It appears Passport Canada had little choice but to significantly raise the cost to Canadians of obtaining or renewing a passport.
But it's still too much.
The federal agency officially announced the passport price hikes last week, although they were revealed in the fall when the government introduced a series of high-tech measures designed to make our travel documents more secure.
These improvements cost money. Also, it has been many years since the price of passports was raised. The government wants passports to pay for themselves.
So, starting next year, the cost of a five-year passport will raise to $120 from $87. A 10-year passport will be offered beginning in July for $160. Replacement fees, children's passports and the cost of applying from outside the country will also jump.

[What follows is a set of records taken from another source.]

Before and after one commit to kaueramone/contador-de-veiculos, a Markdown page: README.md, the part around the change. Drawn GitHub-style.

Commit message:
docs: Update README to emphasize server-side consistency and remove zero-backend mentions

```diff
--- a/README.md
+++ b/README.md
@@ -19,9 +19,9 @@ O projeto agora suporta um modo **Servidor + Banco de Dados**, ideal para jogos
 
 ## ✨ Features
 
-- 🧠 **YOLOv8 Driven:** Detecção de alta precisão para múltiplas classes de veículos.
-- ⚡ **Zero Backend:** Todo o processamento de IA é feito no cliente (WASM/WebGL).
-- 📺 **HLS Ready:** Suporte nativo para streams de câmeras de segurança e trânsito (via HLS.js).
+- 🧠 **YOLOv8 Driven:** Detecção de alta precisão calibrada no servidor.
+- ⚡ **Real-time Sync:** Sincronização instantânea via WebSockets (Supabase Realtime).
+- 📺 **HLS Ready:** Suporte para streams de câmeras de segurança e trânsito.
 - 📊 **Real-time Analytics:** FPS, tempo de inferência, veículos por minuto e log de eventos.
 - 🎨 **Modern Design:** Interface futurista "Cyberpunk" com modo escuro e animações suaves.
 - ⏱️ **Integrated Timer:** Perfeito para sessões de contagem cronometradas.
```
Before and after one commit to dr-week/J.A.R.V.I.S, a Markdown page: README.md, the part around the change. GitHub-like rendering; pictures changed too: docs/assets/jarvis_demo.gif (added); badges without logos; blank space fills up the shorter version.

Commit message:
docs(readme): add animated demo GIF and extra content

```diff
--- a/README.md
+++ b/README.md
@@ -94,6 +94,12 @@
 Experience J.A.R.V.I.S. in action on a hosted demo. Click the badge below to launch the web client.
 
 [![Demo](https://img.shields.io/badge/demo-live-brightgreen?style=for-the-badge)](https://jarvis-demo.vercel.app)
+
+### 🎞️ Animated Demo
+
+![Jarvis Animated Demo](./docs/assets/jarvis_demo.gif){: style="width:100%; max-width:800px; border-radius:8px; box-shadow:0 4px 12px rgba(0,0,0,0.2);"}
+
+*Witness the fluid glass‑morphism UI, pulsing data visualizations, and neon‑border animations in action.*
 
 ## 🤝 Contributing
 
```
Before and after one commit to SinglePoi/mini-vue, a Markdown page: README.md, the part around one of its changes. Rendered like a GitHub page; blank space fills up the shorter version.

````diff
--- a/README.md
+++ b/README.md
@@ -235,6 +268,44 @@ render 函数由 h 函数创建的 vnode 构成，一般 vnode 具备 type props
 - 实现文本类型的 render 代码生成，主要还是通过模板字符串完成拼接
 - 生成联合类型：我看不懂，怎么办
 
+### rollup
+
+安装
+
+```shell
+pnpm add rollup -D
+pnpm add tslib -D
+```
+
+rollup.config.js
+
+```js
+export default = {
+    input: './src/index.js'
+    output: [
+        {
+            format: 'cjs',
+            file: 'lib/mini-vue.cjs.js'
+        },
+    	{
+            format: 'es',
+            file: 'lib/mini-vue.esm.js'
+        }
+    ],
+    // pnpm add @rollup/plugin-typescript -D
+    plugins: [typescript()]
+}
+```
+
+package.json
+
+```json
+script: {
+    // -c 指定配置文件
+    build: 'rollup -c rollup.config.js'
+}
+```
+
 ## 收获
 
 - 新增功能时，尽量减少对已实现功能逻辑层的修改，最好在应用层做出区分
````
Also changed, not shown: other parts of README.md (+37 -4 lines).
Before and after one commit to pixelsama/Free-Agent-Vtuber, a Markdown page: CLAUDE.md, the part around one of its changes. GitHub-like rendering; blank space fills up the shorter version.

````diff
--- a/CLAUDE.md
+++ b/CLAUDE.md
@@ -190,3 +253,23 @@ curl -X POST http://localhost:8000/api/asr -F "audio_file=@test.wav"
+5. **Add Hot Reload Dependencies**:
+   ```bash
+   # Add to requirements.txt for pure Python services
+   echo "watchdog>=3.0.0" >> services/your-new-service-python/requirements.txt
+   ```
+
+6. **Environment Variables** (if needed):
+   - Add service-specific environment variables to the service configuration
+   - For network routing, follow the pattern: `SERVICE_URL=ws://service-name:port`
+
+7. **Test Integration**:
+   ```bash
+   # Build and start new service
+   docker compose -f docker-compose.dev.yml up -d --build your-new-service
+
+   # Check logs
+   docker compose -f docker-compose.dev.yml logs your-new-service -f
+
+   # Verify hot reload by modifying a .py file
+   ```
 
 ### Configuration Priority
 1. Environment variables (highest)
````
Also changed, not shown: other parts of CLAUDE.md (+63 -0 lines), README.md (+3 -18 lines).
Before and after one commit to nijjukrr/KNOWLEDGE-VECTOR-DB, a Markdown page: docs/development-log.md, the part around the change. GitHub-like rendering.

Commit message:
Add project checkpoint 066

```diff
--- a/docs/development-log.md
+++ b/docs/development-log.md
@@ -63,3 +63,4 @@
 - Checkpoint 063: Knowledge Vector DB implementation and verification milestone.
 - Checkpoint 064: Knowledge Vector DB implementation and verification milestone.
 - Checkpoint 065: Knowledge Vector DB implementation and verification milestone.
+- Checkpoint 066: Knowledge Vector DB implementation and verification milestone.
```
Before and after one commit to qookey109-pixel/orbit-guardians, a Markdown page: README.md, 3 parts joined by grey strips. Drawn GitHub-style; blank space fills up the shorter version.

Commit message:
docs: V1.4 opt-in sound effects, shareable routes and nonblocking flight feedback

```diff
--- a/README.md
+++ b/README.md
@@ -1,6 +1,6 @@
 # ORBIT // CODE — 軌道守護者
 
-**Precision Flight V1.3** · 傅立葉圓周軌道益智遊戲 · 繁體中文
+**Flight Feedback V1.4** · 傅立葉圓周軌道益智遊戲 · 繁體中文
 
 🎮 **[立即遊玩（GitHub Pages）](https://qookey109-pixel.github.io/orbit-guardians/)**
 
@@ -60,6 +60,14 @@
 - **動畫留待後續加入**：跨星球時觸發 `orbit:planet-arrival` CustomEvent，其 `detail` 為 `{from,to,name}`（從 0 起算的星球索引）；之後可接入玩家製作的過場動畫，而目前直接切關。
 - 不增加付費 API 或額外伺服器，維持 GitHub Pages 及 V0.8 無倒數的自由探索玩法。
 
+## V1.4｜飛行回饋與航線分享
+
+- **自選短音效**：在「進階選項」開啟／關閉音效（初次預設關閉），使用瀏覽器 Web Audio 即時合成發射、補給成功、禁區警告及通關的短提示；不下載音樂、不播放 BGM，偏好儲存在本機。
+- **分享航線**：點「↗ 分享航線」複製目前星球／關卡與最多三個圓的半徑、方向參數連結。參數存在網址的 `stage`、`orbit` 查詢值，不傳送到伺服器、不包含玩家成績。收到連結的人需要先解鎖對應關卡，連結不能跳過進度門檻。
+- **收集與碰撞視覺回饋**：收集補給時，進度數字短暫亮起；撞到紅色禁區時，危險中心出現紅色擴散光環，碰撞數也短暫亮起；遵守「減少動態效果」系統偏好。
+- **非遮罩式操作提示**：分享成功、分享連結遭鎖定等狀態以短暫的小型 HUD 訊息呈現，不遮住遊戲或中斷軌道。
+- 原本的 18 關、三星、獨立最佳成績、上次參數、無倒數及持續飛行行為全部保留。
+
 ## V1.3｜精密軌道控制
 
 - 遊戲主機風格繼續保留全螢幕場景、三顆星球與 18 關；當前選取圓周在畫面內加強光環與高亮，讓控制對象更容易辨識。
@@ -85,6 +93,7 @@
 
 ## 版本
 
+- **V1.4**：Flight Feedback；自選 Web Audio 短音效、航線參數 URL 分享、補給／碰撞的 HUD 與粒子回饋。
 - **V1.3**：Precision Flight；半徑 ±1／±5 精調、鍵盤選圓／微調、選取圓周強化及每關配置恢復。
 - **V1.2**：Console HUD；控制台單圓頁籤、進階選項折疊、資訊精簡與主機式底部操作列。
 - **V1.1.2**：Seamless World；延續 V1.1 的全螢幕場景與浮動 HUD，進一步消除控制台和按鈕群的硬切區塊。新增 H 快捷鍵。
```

Being that passports are now required even for travel to the United States, these price hikes could become a burden to seniors and low-income Canadians, an agency cost-benefit analysis admitted.
The solution, the agency said, could be a NEXUS card, which can be used only for travel between Canada and the U.S. and really isn't much, if any, cheaper than a passport.
"Or (they may) decide not to travel."
In other words, Passport Canada and its governing overseers, who insist the agency pay its own way, are saying to some Canadians: tough beans.
If you can't afford a basic Canadian travel document, then you don't deserve one, the government is saying.
This is callous government policy.
A passport and the ability to travel should be considered pretty much basic Canadian rights.
It's like the situation BC Ferries has created with its fares - putting the price of travel out of reach for some.
The user-pay concept for passports is a reasonable idea, but it can't be so rigidly applied that the cost goes out of reach for some segments of society.
All Canadians have the right to a passport.
- City Editor Pat Bulmer